Speaking at the Cyprus Shipping Industry Conference last week, Veniamis noted Cyprus and Greece, “two relatively small European countries” have “an age-old tradition in shipping”.

“Although we may be keen business competitors in the international arena, we see eye-to-eye on most shipping policy issues. The combination of our knowledge and common approach on shipping matters of high importance can yield further valuable political and economic results for both nations at European and international level,” he said.

He said both countries have a rich maritime heritage and continue to be forerunners in the international maritime arena, thus, contributing to the welfare of our two nations.

“Our dynamic presence is a guarantee for the future. In this context, we should pursue our co-operation both at governmental and commercial level in order to achieve our common goals and mainly the competitiveness of our shipping industries which are closely connected with the welfare of our nations.

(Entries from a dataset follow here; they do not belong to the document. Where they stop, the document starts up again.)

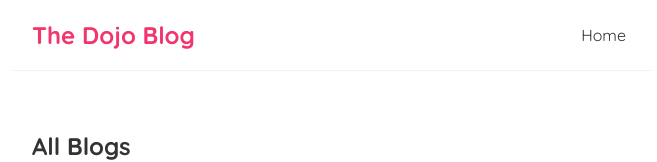
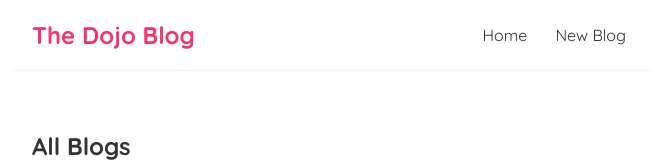
Before and after one commit to ironmarcus/React-tutorial, a React (Create React App) app: page / in a window 1280 px wide. Shown: the top 162 px of the page, without its empty margins (308-965 px from the left). Built offline with nearby package versions, Linux system fonts and the light colour scheme; data requests are answered from the project's data file.

Commit message:
Lesson 23: Using Router Links

```diff
--- a/src/Navbar.js
+++ b/src/Navbar.js
@@ -1,14 +1,12 @@
+import { Link } from 'react-router-dom';
+
 const Navbar = () => {
     return (
         <nav className="navbar">
             <h1>The Dojo Blog</h1>
             <div className="links">
-                <a href="/">Home</a>
-                {/* <a href="/create" style={{
-                    color: "white",
-                    backgroundColor: '#f1356d',
-                    borderRadius:'8px'
-                }}>New Blog</a> */}
+                <Link to="/">Home</Link>
+                <Link to="/create">New Blog</Link>
 
             </div>
         </nav>
```
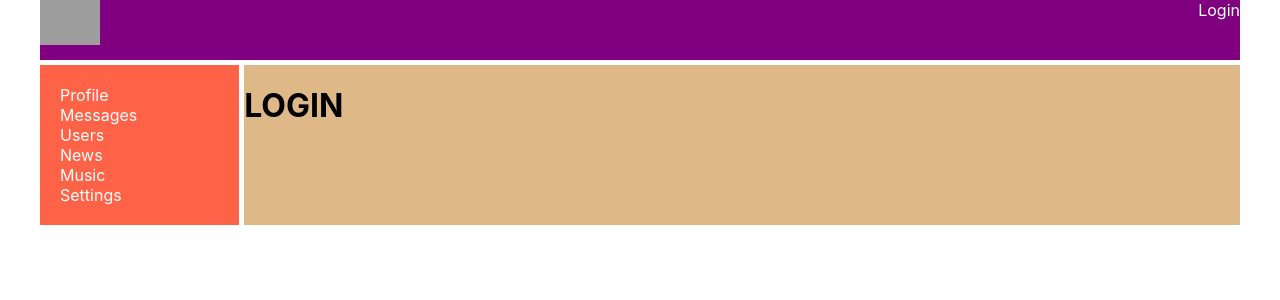
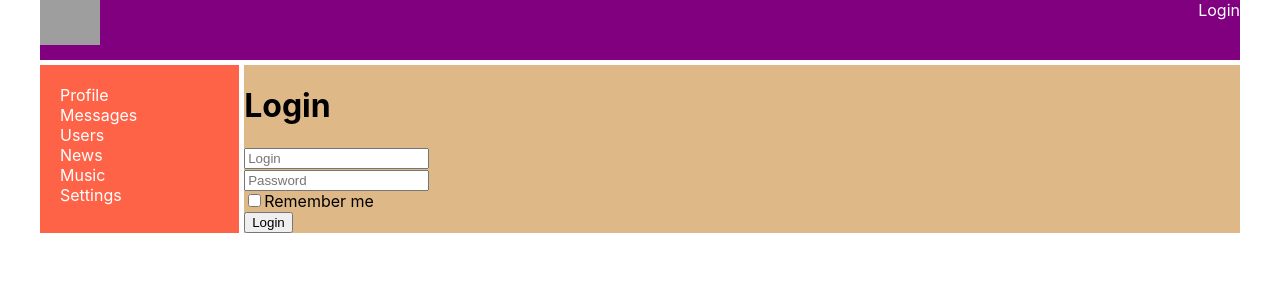
Before and after one commit to ImEugene33/react-redux-app, a React (Create React App) app: page /login in a window 1280 px wide. Shown: the top 300 px of the page. Built offline with nearby package versions, Linux system fonts and the light colour scheme; no server answers; grey boxes are pictures that could not be loaded.

Commit message:
validation form

```diff
--- a/package.json
+++ b/package.json
@@ -14,6 +14,7 @@
     "react-router-dom": "^5.3.0",
     "react-scripts": "4.0.3",
     "redux": "^4.1.2",
+    "redux-form": "^8.3.8",
     "redux-thunk": "^2.4.1",
     "web-vitals": "^1.1.2"
   },
--- a/src/components/Login/login.jsx
+++ b/src/components/Login/login.jsx
@@ -1,6 +1,31 @@
 import React from 'react';
+import {Field, reduxForm} from 'redux-form';
+
+const LoginForm = (props) => {
+    return <div>
+        <form onSubmit={props.handleSubmit}>
+            <div><Field placeholder={'Login'} name={'login'} component={'input'}/></div>
+            <div><Field placeholder={'Password'} name={'password'} component={'input'}/></div>
+            <div><Field component={'input'} name={'Remember me'} type={"checkbox"}/>Remember me</div>
+            <div>
+                <button>Login</button>
+            </div>
+        </form>
+    </div>
+}
+
+const LoginReduxForm = reduxForm({form: 'login'})(LoginForm)
 
 const Login = (props) => {
-    return <h1>LOGIN</h1>
+    const onSubmit = (formData) => {
+        console.log(formData)
+    }
+
+    return <div>
+        <h1>Login</h1>
+        <LoginReduxForm onSubmit={onSubmit}/>
+    </div>
 }
+
+
 export default Login
--- a/src/components/Profile/ProfileInfo/ProfileStatus.jsx
+++ b/src/components/Profile/ProfileInfo/ProfileStatus.jsx
@@ -23,6 +23,13 @@
         this.setState({status: event.currentTarget.value})
     }
 
+    componentDidUpdate(prevProps, prevState) {
+        if (prevProps.status !== this.props.status) {
+            this.setState({status: this.props.status})
+        }
+    }
+
+
     render() {
         return (
             <div>
--- a/src/redux/redux-store.js
+++ b/src/redux/redux-store.js
@@ -5,6 +5,7 @@
 import usersReducer from "./users-reducer";
 import authReducer from './auth-reducer';
 import thunk from 'redux-thunk';
+import {reducer as formReducer} from 'redux-form'
 
 let reducers = combineReducers({
     profilePage: profileReducer,
@@ -12,6 +13,7 @@
     sidebar: sidebarReducer,
     usersPage: usersReducer,
     auth: authReducer,
+    form: formReducer,
 });
 
 let store = createStore(reducers, applyMiddleware(thunk));
```
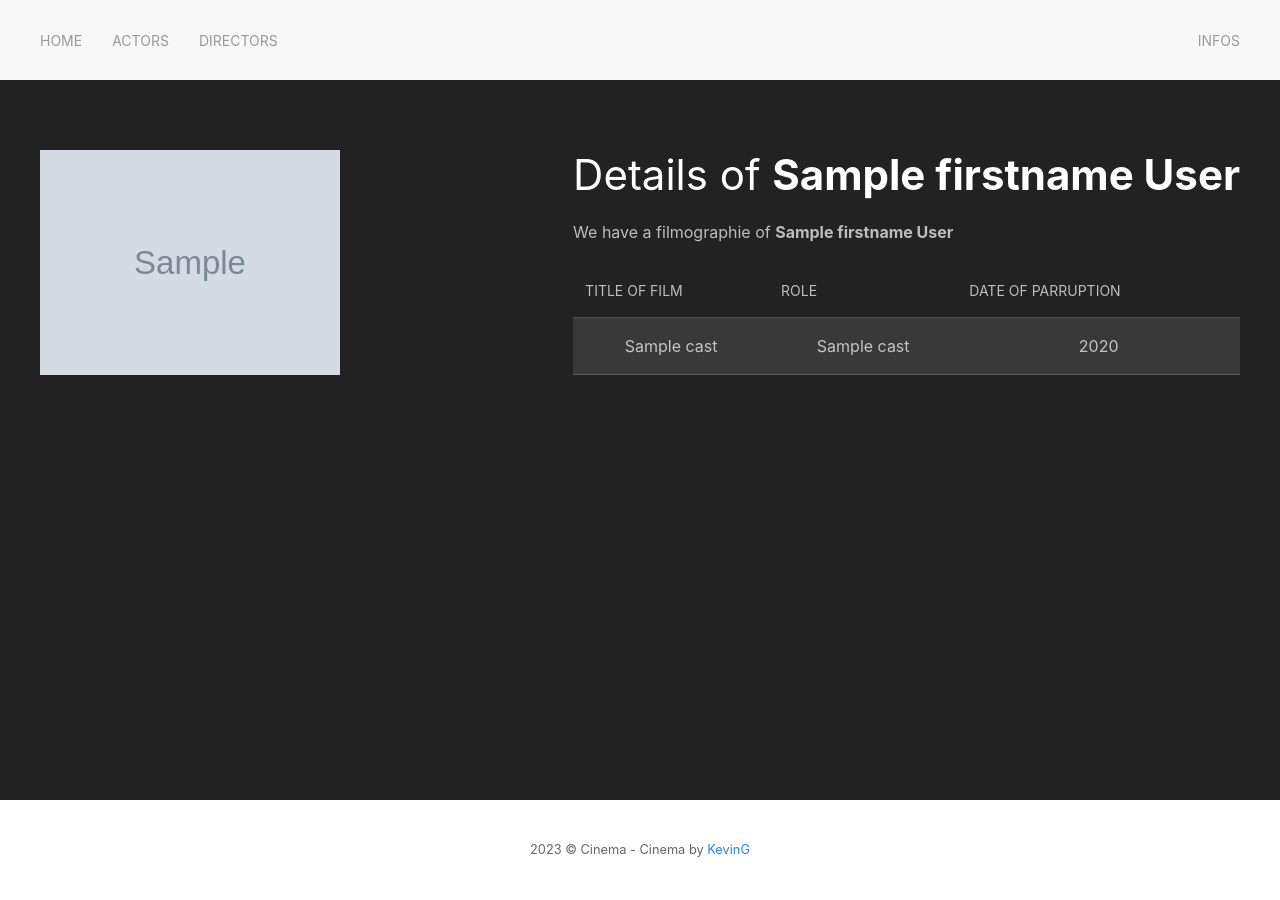
After one commit to DenZaiyy/SQL_Cinema, a PHP site: template view/actor/detailActor.php in a window 1280 px wide. The commit adds this page. Run offline with PHP 8.4, Linux system fonts and the light colour scheme; the template is opened without the code that fills it: most values are stand-ins (such as "Sample title", 1, 10 or a date in 2020); grey boxes marked "Sample" are stand-in pictures; some libraries are stand-ins or nearby versions.

Commit message:
Add list and detail for actors

```diff
--- /dev/null
+++ b/view/actor/detailActor.php
@@ -0,0 +1,54 @@
+<?php
+ob_start(); //def :
+$actor = $actors->fetch();
+
+?>
+
+<div class="uk-section uk-section-secondary" style="min-height: 90vh;">
+    <div class="uk-container">
+
+        <div class="uk-flex uk-flex-between">
+
+
+            <div class="uk-width-auto">
+                <figure>
+                    <img src="<?= $actor["picture"] ?>" alt="picture of <?= $actor["firstname"] . ' ' .  $actor["lastname"] ?>" style="height: auto; max-width: 300px;">
+                </figure>
+            </div>
+
+            <div class="uk-width-auto">
+                <h1>Details of <strong><?= $actor["firstname"] . ' ' .  $actor["lastname"] ?></strong></h1>
+
+                <p class="uk-margin">We have a filmographie of <strong><?= $actor["firstname"] . ' ' .  $actor["lastname"] ?></strong></p>
+
+                <table class="uk-table uk-table-striped uk-text-center">
+                    <thead>
+                        <tr>
+                            <th>Title of film</th>
+                            <th>Role</th>
+                            <th>Date of parruption</th>
+                        </tr>
+                    </thead>
+                    <tbody>
+                        <?php
+                        foreach ($cast->fetchAll() as $casting) { ?>
+                            <tr>
+                                <td><?= $casting['title']; ?></td>
+                                <td><?= $casting['label']; ?></td>
+                                <td><?= $casting['Year']; ?></td>
+                            </tr>
+                        <?php } ?>
+                    </tbody>
+                </table>
+            </div>
+        </div>
+    </div>
+</div>
+
+
+
+
+<?php
+$title = "Detail of";
+$content = ob_get_clean(); //def
+require "view/template.php";
```
Also changed, not shown: controller/ActorController.php (+24 -0 lines), index.php (+8 -8 lines), view/actor/listActors.php (+12 -16 lines).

“We also look forward to a united front regarding the ongoing examination by the European Commission of various tonnage tax regimes vis-à-vis the Guidelines on State Aid to Maritime Transport.

“Traditionally, the Greek shipping community has kept its options open concerning the issue of flag and centre of activities. All the more so, in difficult times like the present ones. Cyprus has always been a major such option for Greek shipowners. Apart from its well-functioning maritime legislation and cluster, it offers the vicinity to Greece in geographical terms and mentality.

“The figures are impressive: 290 vessels, representing about 35% of the Cypriot registry in terms of number of vessels or about 59% in terms of dwt belong to Greek-owned interests.”

He said because of this the Greek shipping community follows with great interest the achievements of the Cyprus shipping industry.

“The approval of the Cyprus tonnage tax by the European Commission and the recent tax initiatives offered to non-national investors, create a positive climate for entrepreneurship in Cyprus and give new impetus to the competitiveness of your shipping sector,” said Veniamis.

The UGS president went on: “We also understand there are positive developments in the ongoing dialogue between the two communities in Cyprus. A solution of the maritime embargo would give a major boosting to trade by sea in the Eastern Mediterranean and Black Sea as well as to the prospects of the Cypriot flag.”